Ana Sanchez, a 15-year-old from Brownsville, Texas, should be going to school and hanging out with friends. Her main concern, though, is how to get enough money to buy food and diapers for her baby son.
“I don’t have work, I had to leave school and sometimes I don’t have money to buy diapers,” said Sanchez.
Like many other Hispanic teenage mothers, she does not have a husband to help support her child. And, she has seen her story played out before - in the lives of her Mexican-born mother, Maria, and her two older sisters.
As the U.S. population passed 300 million this week, some demographers noted that Hispanics account for about half of the current population growth. Many of the Hispanic women who gave birth were teenagers.
About 51 percent of Hispanic girls have babies before turning 20 in the United States, compared with 34 percent of girls nationally, according to the National Campaign to Prevent Teen Pregnancy.
“In the Latino community we have not made as much progress as we have in other oppressed communities”, said Michael McGee, vice president for education at the Planned Parenthood Federation of America.
Emily Rios says she “can’t even count” how many girls became mothers at her high school in El Monte outside Los Angeles, where 72 percent of the population is Hispanic.
Rios was the lead actress in the award-winning movie “Quinceanera,” which follows a 14-year-old from a Mexican family living in Los Angeles who finds herself pregnant before her much-awaited “quinceanera,” or 15th birthday party.
“Maybe they just think it’s the life that they are supposed to live,” she told Reuters in an interview.
With many girls growing up in immigrant families from countries where women are encouraged to have children young, the cultural pressures are strong.
“Most Latino mothers had their children at an early age. So they think: ‘If it was OK for them, why can’t it be for me?’” said Neusa Gaytan, program director for the Chicago-based community group Latin Women in Action.
Most of them are Roman Catholic and less likely to use contraception or contemplate abortion, and lack sex education programs in schools with large Hispanic student populations.
Many teens grew up caring for younger siblings and are eager to have a family young, as their mothers did.
While nationwide teen birth and pregnancy rates have fallen in the United States in recent years, the reduction in teenage births has been slower among Hispanics, the country’s fastest growing minority with more than 42 million people.
Hispanic teens had 83 babies per 1,000 women aged 15 to 19 in 2004, compared to 63 for non-Hispanic African-Americans and 27 for non-Hispanic whites, the National Center for Health Statistics said in a study released at the end of last month.
Gaytan said parents need to have frank talks with their children about practicing safe sex and the risks of becoming teen parents.
Adilene Araujo, a 16-year-old Mexican student who lives near Palm Springs, California, and is expecting her first baby, agreed.
She said she thinks many Latino parents don’t want to talk about sex to their kids because they generally think it’s “too early”.

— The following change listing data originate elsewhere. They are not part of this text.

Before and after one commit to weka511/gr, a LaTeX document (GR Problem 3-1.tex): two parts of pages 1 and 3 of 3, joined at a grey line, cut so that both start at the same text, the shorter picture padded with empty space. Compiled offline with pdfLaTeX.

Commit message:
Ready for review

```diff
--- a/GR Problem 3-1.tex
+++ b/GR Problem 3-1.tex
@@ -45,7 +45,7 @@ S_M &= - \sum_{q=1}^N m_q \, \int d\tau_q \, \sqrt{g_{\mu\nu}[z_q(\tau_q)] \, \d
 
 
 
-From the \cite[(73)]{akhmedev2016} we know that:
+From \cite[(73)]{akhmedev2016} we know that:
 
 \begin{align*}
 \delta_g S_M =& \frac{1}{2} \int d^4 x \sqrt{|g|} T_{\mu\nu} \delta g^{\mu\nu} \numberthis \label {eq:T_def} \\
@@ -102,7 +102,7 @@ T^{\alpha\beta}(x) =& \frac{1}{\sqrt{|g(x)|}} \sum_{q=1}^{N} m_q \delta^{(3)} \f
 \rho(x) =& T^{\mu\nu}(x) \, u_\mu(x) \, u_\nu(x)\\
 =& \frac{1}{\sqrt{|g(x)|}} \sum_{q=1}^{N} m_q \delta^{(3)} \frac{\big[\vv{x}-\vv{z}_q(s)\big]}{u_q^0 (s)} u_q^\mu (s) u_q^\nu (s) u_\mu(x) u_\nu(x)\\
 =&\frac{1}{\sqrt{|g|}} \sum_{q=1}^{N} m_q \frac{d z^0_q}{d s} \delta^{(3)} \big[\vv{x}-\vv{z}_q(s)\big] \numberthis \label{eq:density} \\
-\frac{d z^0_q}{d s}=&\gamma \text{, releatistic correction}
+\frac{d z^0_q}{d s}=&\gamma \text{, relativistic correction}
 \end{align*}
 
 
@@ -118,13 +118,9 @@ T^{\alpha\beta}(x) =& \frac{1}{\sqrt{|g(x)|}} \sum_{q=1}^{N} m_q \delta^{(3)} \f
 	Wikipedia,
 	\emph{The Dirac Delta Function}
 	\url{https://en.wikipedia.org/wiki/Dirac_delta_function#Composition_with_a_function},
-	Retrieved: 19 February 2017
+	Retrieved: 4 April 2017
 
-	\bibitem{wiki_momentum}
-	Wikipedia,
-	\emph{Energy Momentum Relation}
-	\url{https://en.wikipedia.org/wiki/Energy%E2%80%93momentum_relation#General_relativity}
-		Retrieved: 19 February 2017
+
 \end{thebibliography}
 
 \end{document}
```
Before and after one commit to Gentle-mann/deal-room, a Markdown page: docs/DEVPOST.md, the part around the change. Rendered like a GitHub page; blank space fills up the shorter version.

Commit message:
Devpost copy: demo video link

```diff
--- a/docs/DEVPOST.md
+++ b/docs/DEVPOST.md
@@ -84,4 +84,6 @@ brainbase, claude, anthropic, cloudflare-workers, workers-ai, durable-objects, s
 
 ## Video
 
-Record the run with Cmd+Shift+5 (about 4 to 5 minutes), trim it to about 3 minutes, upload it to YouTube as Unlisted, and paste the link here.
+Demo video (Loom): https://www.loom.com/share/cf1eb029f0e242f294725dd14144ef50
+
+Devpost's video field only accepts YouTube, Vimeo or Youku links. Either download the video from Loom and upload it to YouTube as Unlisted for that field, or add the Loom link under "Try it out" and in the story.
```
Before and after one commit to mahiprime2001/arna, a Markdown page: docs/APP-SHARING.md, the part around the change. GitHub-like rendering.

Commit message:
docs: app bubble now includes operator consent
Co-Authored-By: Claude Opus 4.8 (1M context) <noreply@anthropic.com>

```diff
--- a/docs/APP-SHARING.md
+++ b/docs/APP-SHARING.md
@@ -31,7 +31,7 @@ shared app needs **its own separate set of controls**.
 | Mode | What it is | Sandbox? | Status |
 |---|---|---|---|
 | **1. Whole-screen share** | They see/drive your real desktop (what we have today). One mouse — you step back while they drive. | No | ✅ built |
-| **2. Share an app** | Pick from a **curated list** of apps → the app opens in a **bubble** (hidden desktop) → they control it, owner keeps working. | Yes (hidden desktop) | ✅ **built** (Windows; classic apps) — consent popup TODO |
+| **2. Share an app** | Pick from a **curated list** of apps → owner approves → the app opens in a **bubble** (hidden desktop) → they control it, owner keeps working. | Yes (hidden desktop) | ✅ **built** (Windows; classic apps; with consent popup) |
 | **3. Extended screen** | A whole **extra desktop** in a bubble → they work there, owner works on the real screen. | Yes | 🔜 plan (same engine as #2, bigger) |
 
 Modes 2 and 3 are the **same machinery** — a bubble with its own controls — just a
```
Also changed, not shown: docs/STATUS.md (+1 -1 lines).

“They think their kids are too young, when they are (already) sexually active,” she said.
Rios hopes other Hispanic teens will watch will learn from “Quinceanera,” which is released on DVD in January, what they didn’t learn at home and in school.
But they are unlikely to have seen it in theaters, unless they went with their parents. Its subject ensured an “R” or “Restricted” rating for people under 17.
Revision date: June 21, 2011
Last revised: by Janet A. Staessen, MD, PhD